Records for the task START
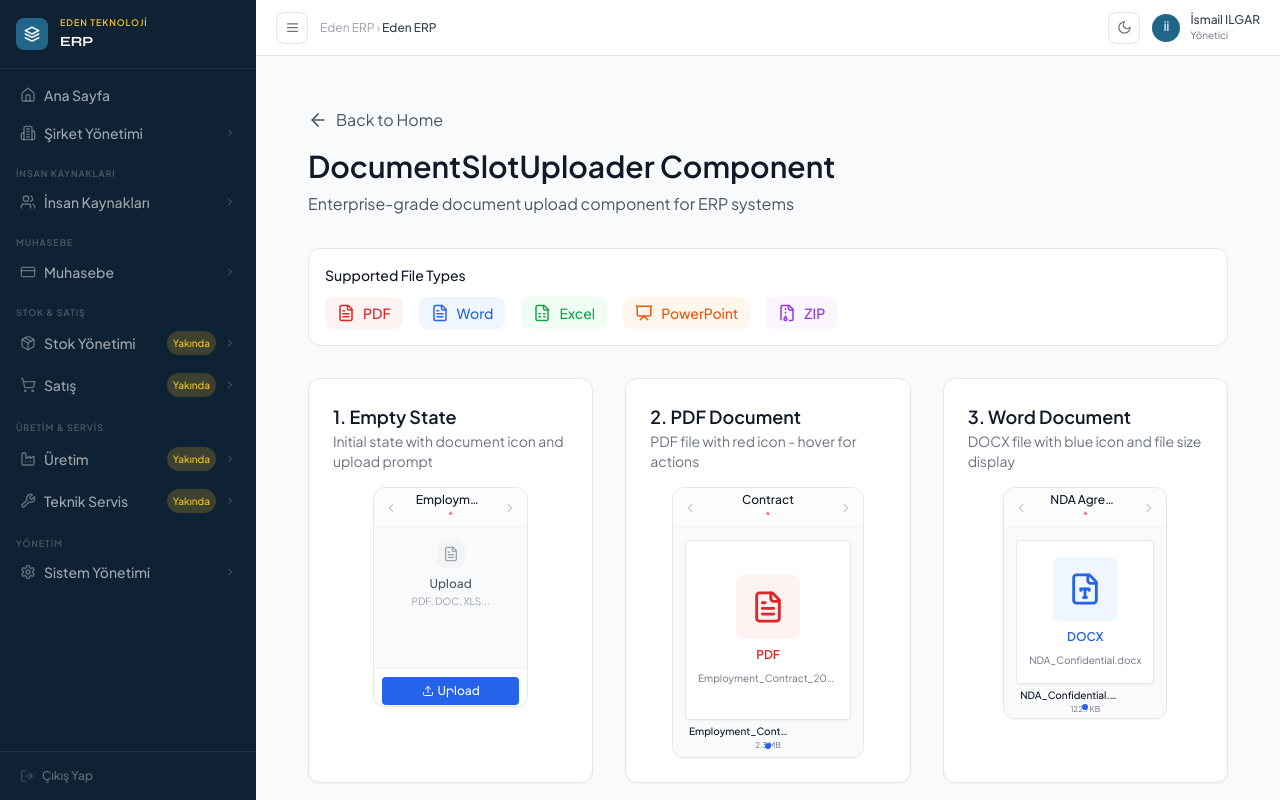
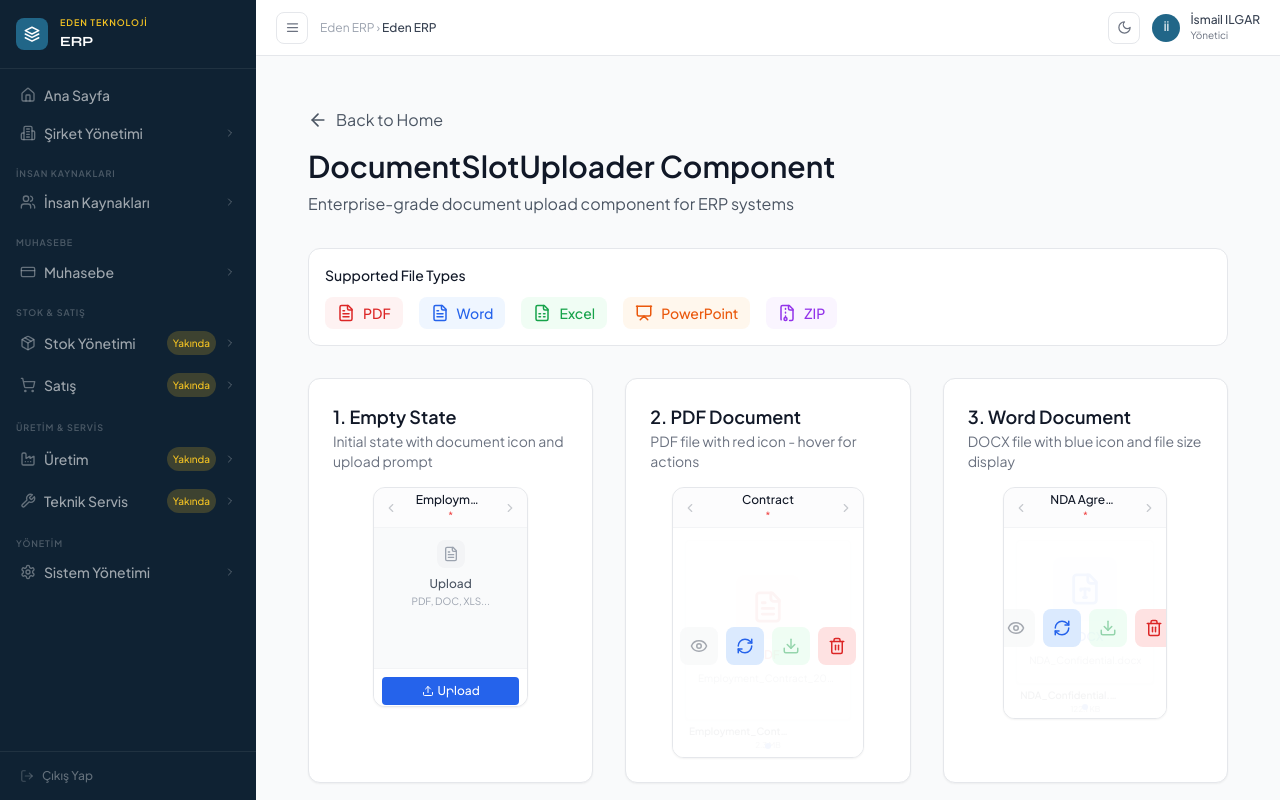
Before and after one commit to ismailthedrizzt/eden-erp, a Next.js app: page /app/demo/document-slot-uploader in a window 1280 px wide. Built offline with nearby package versions, Linux system fonts and the light colour scheme; no server answers.

Commit message:
Keep document actions visible without thumbnails

```diff
--- a/components/ui/DocumentSlotUploader.tsx
+++ b/components/ui/DocumentSlotUploader.tsx
@@ -470,6 +470,7 @@ export function DocumentSlotUploader({
   const currentAcceptedTypes = currentSlot?.acceptedTypes || DEFAULT_DOCUMENT_ACCEPTED_TYPES
   const currentDocType = getEffectiveDocumentType(currentDoc)
   const canPreviewCurrentDoc = canInlinePreview(currentDoc, currentDocUrl)
+  const hasVisualThumbnail = Boolean(currentDocThumbnailUrl)
 
   useEffect(() => {
     const docsNeedingSignedUrl = documents.filter(doc =>
@@ -854,7 +855,7 @@ export function DocumentSlotUploader({
             <div className="relative flex-1 flex flex-col p-3 group">
               {/* File Preview / Thumbnail */}
               <div className="flex-1 flex items-center justify-center">
-                {currentDocThumbnailUrl ? (
+                {hasVisualThumbnail ? (
                   <img
                     src={currentDocThumbnailUrl}
                     alt={currentDoc.name}
@@ -877,7 +878,12 @@ export function DocumentSlotUploader({
 
               {/* Hover Actions Overlay */}
               {(
-                <div className="absolute inset-0 z-20 flex flex-col items-center justify-center gap-2 bg-white/95 opacity-0 transition-opacity group-hover:opacity-100 group-focus-within:opacity-100 dark:bg-gray-800/95">
+                <div className={cn(
+                  "absolute inset-0 z-20 flex flex-col items-center justify-center gap-2 bg-white/95 transition-opacity dark:bg-gray-800/95",
+                  hasVisualThumbnail
+                    ? "opacity-0 group-hover:opacity-100 group-focus-within:opacity-100"
+                    : "opacity-100"
+                )}>
                   {!currentDocUrl && currentDoc?.storagePath && (
                     <div className="rounded-md bg-gray-100 px-2 py-1 text-[10px] font-medium text-gray-600 dark:bg-gray-700 dark:text-gray-300">
                       Bağlantı hazırlanıyor
```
Records for the task END
* Aim of the task
Return, in full, every line of these entries that holds "DocumentSlotUploader".

* Answer for the task
--- a/components/ui/DocumentSlotUploader.tsx
+++ b/components/ui/DocumentSlotUploader.tsx
@@ -470,6 +470,7 @@ export function DocumentSlotUploader({
@@ -854,7 +855,7 @@ export function DocumentSlotUploader({
@@ -877,7 +878,12 @@ export function DocumentSlotUploader({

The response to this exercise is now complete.